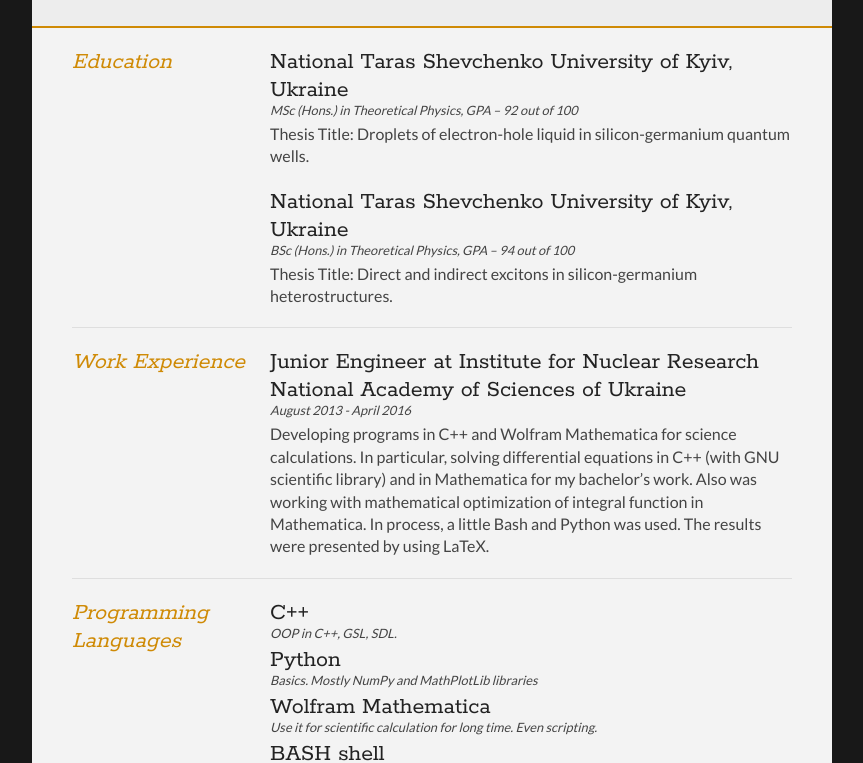
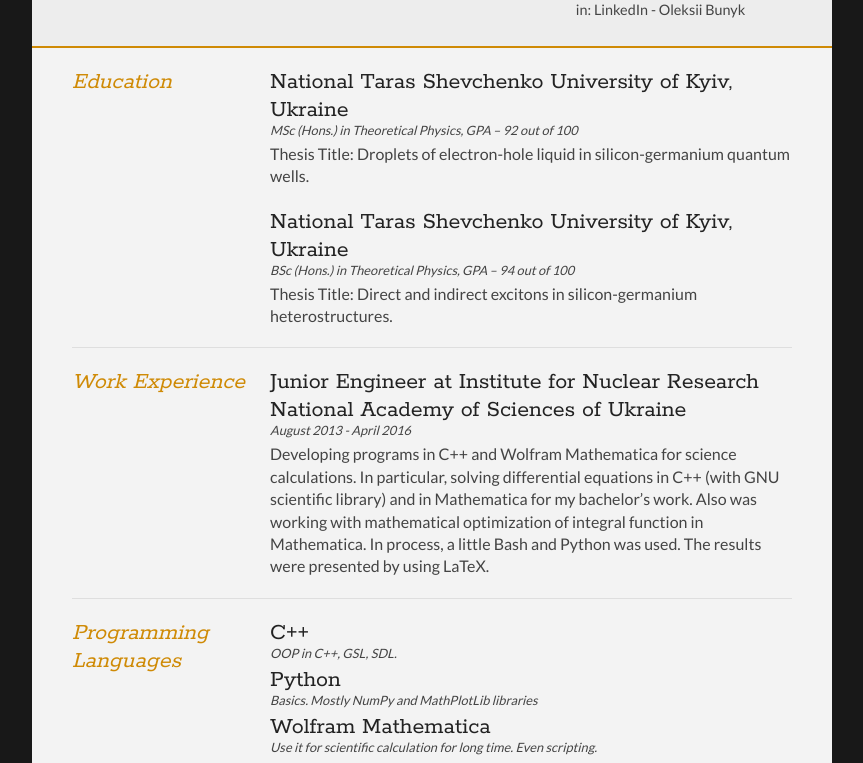
Before and after one commit to Ollleksa/ollleksa.github.io, a plain HTML site: page index.html in a window 1280 px wide. Shown: the part 156-919 px from the top of the page, without its empty margins (208-1071 px from the left). Drawn offline with Linux system fonts and the light colour scheme.

Commit message:
Add linkedIn

```diff
--- a/index.html
+++ b/index.html
@@ -33,6 +33,7 @@
 				<li>m: +38 (097) 316 16 21</li>
 				<li>a: Ukraine, Ivano-Frankivsk</li>
 				<li>g: <a href="https://github.com/Ollleksa">github.com/Ollleksa</a></li>
+				<li>in: <a href="https://ua.linkedin.com/in/oleksii-bunyk-349b7712a">LinkedIn - Oleksii Bunyk</a></li>
 			</ul>
 		</div>
 		<div class="clear"></div>
```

Task instructions: Reproduce each line of the records exactly, omitting any picture.

Written solution:
Before and after one commit to Ollleksa/ollleksa.github.io, a plain HTML site: page index.html in a window 1280 px wide. Shown: the part 156-919 px from the top of the page, without its empty margins (208-1071 px from the left). Drawn offline with Linux system fonts and the light colour scheme.

Commit message:
Add linkedIn

```diff
--- a/index.html
+++ b/index.html
@@ -33,6 +33,7 @@
 				<li>m: +38 (097) 316 16 21</li>
 				<li>a: Ukraine, Ivano-Frankivsk</li>
 				<li>g: <a href="https://github.com/Ollleksa">github.com/Ollleksa</a></li>
+				<li>in: <a href="https://ua.linkedin.com/in/oleksii-bunyk-349b7712a">LinkedIn - Oleksii Bunyk</a></li>
 			</ul>
 		</div>
 		<div class="clear"></div>
```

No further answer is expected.